▸ **ASSIGNMENT**
Copy out each entry precisely; no image belongs in the result.

Change listing data:
□ □ □ □ □ □ □

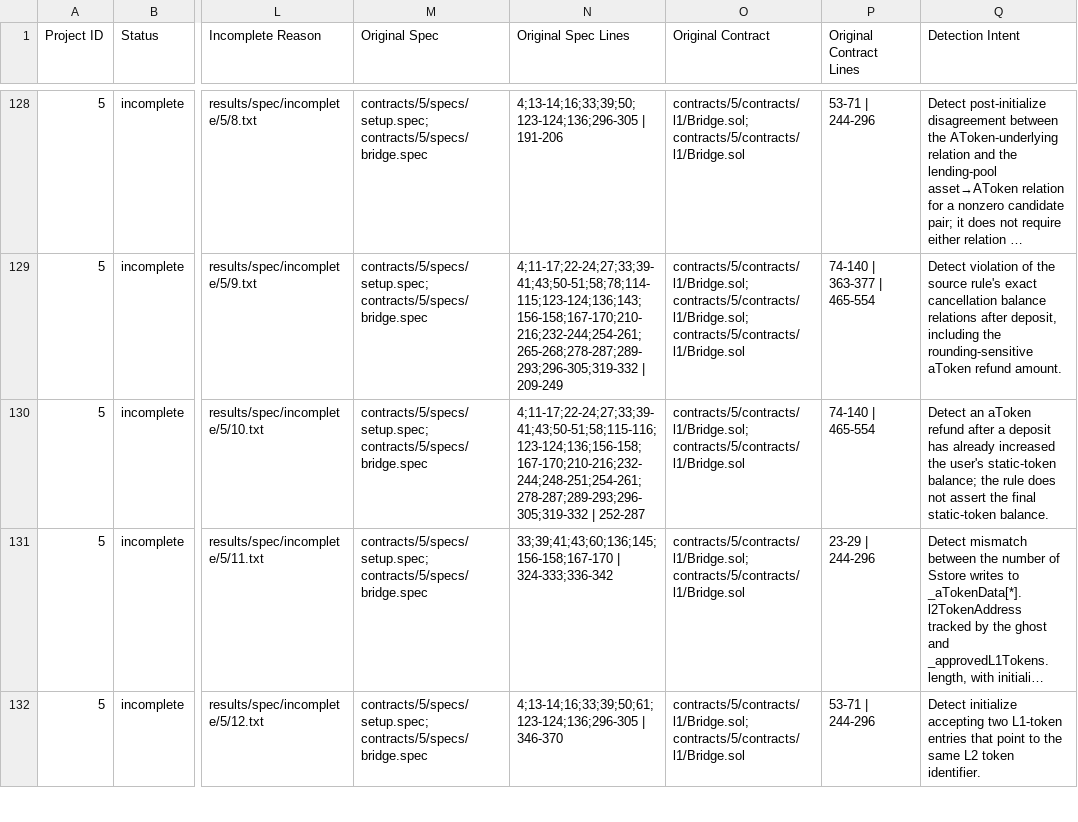
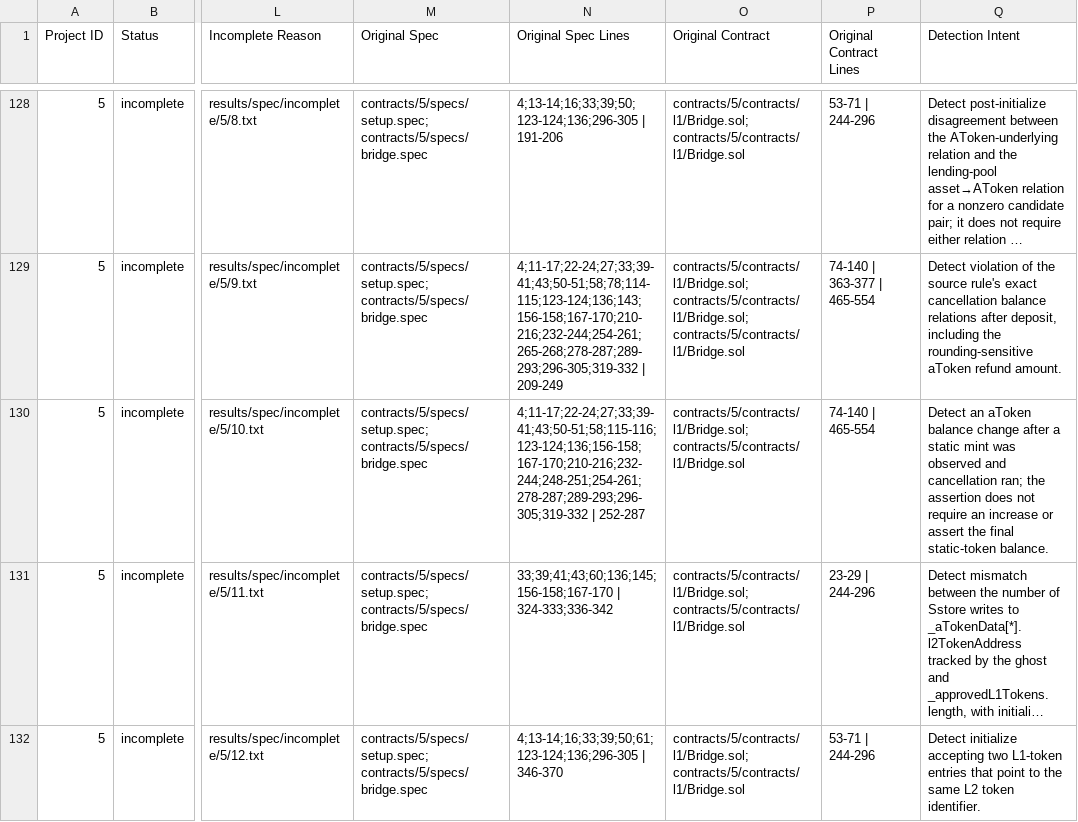
Before and after one commit to matheus-junio-da-silva/Web3Bugs, a CSV file: Web3Bugs-certora/results/spec/spec_buglabel.csv, drawn as a sheet; only a part is shown, gaps mark what is left out; long unchanged cells end in …; the diff names each change by its address in the sheet, - before the commit and + after, or states it on an @@ line.

Commit message:
fix(catalog-p5): narrow example 10 CSV detection intent

```diff
--- a/Web3Bugs-certora/results/spec/spec_buglabel.csv
+++ b/Web3Bugs-certora/results/spec/spec_buglabel.csv
-Q130 (Detection Intent): …an aToken refund after a deposit has already increased the user's static-token balance; the rule does not assert the…
+Q130 (Detection Intent): …an aToken balance change after a static mint was observed and cancellation ran; the assertion does not require an increase or assert the…
```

□ □ □ □ □ □ □

▸ **SOLUTION BELOW**
Before and after one commit to matheus-junio-da-silva/Web3Bugs, a CSV file: Web3Bugs-certora/results/spec/spec_buglabel.csv, drawn as a sheet; only a part is shown, gaps mark what is left out; long unchanged cells end in …; the diff names each change by its address in the sheet, - before the commit and + after, or states it on an @@ line.

Commit message:
fix(catalog-p5): narrow example 10 CSV detection intent

```diff
--- a/Web3Bugs-certora/results/spec/spec_buglabel.csv
+++ b/Web3Bugs-certora/results/spec/spec_buglabel.csv
-Q130 (Detection Intent): …an aToken refund after a deposit has already increased the user's static-token balance; the rule does not assert the…
+Q130 (Detection Intent): …an aToken balance change after a static mint was observed and cancellation ran; the assertion does not require an increase or assert the…
```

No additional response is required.